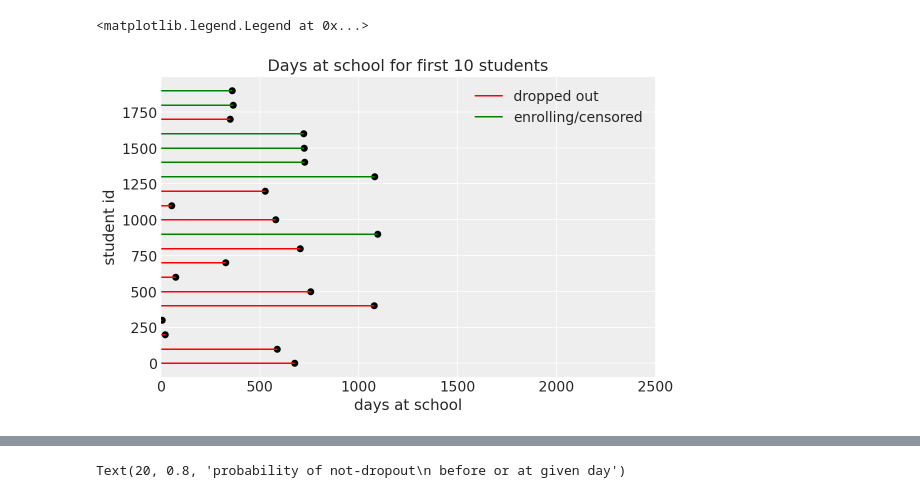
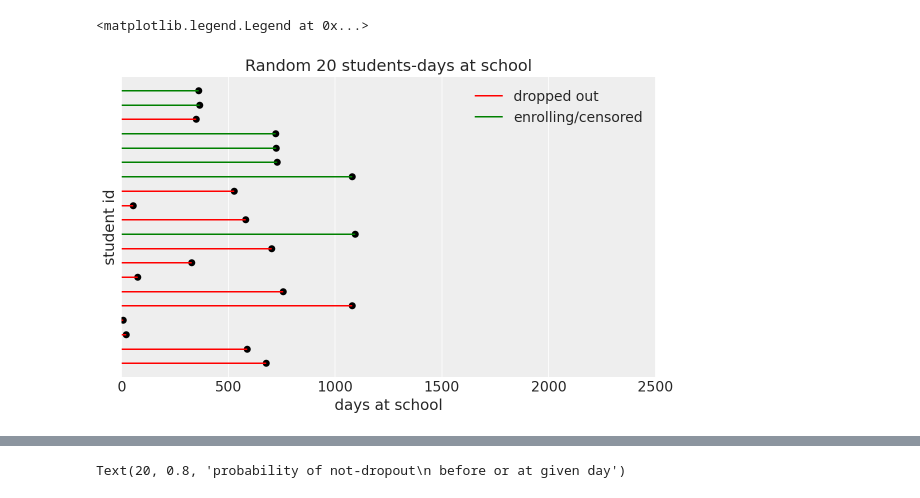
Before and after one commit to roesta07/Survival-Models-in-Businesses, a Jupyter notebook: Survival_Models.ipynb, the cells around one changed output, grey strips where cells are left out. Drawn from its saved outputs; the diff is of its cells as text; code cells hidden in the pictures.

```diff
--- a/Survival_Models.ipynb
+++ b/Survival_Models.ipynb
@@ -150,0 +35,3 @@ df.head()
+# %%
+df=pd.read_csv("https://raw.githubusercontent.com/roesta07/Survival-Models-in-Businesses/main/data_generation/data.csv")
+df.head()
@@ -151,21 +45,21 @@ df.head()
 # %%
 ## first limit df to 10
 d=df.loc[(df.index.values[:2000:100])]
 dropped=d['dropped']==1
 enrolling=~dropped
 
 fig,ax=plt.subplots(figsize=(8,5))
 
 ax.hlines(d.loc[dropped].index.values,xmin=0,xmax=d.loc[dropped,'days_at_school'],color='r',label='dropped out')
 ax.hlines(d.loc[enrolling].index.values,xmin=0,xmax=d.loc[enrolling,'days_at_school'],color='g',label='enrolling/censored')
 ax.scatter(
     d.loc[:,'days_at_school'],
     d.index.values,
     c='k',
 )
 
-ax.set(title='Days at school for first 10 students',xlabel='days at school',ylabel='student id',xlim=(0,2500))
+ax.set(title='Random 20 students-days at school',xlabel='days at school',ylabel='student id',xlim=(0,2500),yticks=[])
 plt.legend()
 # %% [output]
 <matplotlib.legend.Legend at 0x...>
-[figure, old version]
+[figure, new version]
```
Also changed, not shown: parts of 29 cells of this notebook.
━━━━━━━━━━━━━━━━━━━━
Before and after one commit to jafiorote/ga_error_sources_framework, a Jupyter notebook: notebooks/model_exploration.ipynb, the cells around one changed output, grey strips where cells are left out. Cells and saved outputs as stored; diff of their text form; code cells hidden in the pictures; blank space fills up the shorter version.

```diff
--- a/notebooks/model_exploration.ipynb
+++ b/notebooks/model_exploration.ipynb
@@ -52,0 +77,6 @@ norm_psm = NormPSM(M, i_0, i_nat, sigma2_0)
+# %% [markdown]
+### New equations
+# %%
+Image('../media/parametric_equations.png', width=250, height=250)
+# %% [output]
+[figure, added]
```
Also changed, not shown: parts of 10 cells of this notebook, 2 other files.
━━━━━━━━━━━━━━━━━━━━
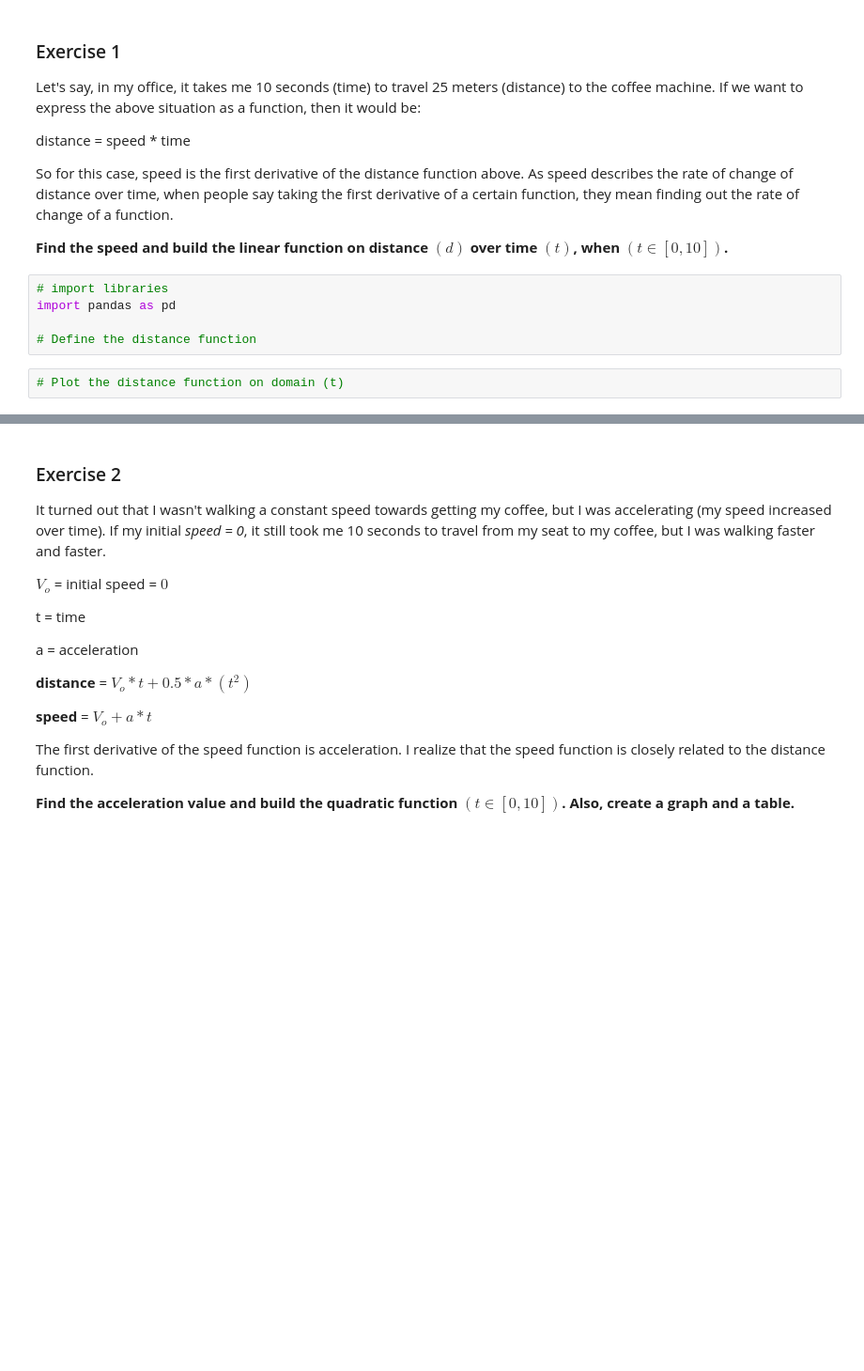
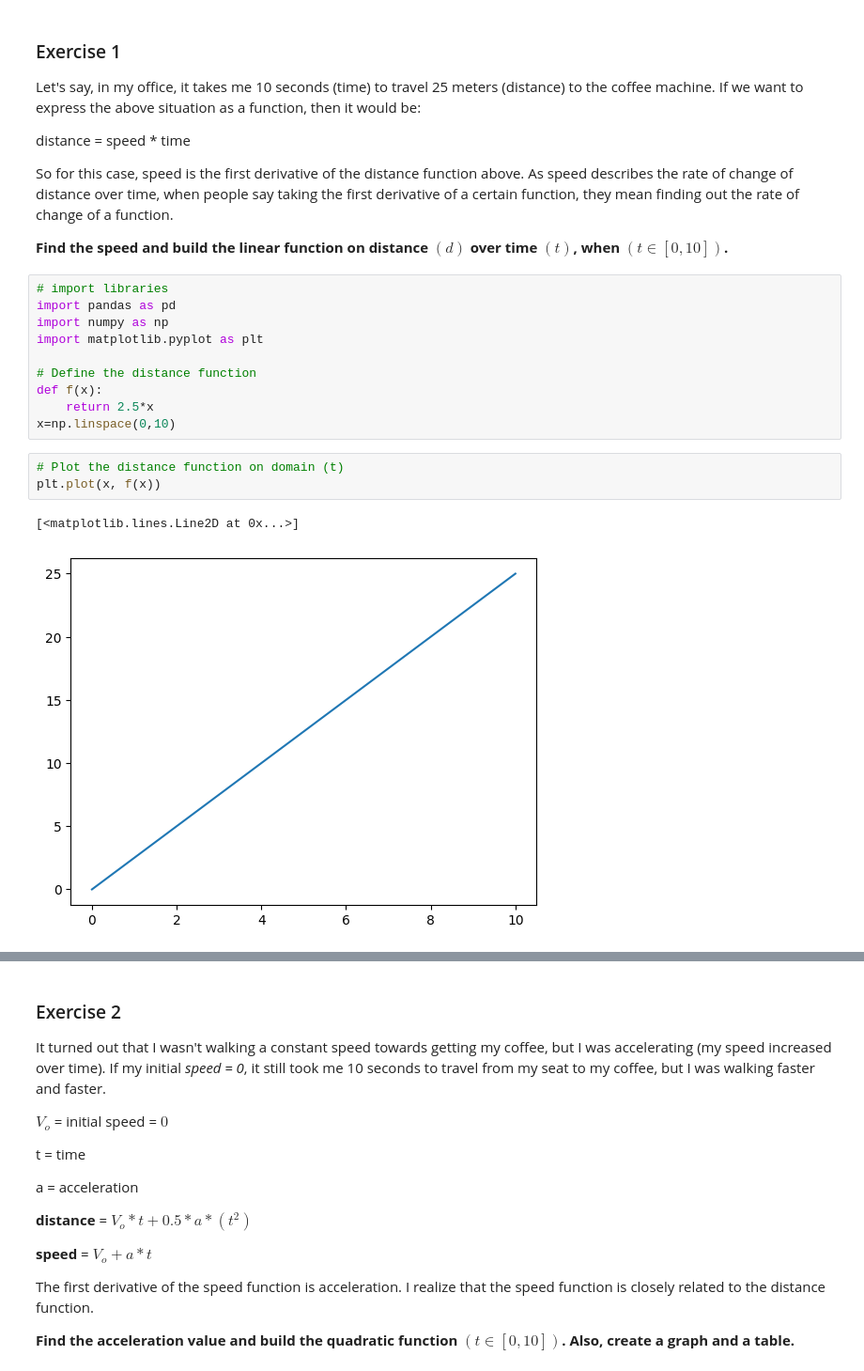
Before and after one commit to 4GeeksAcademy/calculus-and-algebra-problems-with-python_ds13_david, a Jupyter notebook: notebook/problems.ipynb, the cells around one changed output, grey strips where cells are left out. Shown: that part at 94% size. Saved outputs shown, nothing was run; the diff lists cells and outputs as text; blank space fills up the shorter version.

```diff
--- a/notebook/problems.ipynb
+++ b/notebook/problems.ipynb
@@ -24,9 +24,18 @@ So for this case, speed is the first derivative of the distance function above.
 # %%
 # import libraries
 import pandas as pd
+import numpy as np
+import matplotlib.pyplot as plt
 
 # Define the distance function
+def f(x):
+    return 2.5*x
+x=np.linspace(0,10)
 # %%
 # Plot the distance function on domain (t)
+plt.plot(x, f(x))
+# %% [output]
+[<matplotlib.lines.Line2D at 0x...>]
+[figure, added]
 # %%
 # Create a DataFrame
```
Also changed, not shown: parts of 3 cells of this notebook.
━━━━━━━━━━━━━━━━━━━━
-- Your task --
Retype the portion of the data above that starts on the line with "in the pictures." and finishes on the line with "Also changed, not shown: parts of 29", including both of those lines.

-- Solution to this task --
Before and after one commit to roesta07/Survival-Models-in-Businesses, a Jupyter notebook: Survival_Models.ipynb, the cells around one changed output, grey strips where cells are left out. Drawn from its saved outputs; the diff is of its cells as text; code cells hidden in the pictures.

```diff
--- a/Survival_Models.ipynb
+++ b/Survival_Models.ipynb
@@ -150,0 +35,3 @@ df.head()
+# %%
+df=pd.read_csv("https://raw.githubusercontent.com/roesta07/Survival-Models-in-Businesses/main/data_generation/data.csv")
+df.head()
@@ -151,21 +45,21 @@ df.head()
 # %%
 ## first limit df to 10
 d=df.loc[(df.index.values[:2000:100])]
 dropped=d['dropped']==1
 enrolling=~dropped
 
 fig,ax=plt.subplots(figsize=(8,5))
 
 ax.hlines(d.loc[dropped].index.values,xmin=0,xmax=d.loc[dropped,'days_at_school'],color='r',label='dropped out')
 ax.hlines(d.loc[enrolling].index.values,xmin=0,xmax=d.loc[enrolling,'days_at_school'],color='g',label='enrolling/censored')
 ax.scatter(
     d.loc[:,'days_at_school'],
     d.index.values,
     c='k',
 )
 
-ax.set(title='Days at school for first 10 students',xlabel='days at school',ylabel='student id',xlim=(0,2500))
+ax.set(title='Random 20 students-days at school',xlabel='days at school',ylabel='student id',xlim=(0,2500),yticks=[])
 plt.legend()
 # %% [output]
 <matplotlib.legend.Legend at 0x...>
-[figure, old version]
+[figure, new version]
```
Also changed, not shown: parts of 29 cells of this notebook.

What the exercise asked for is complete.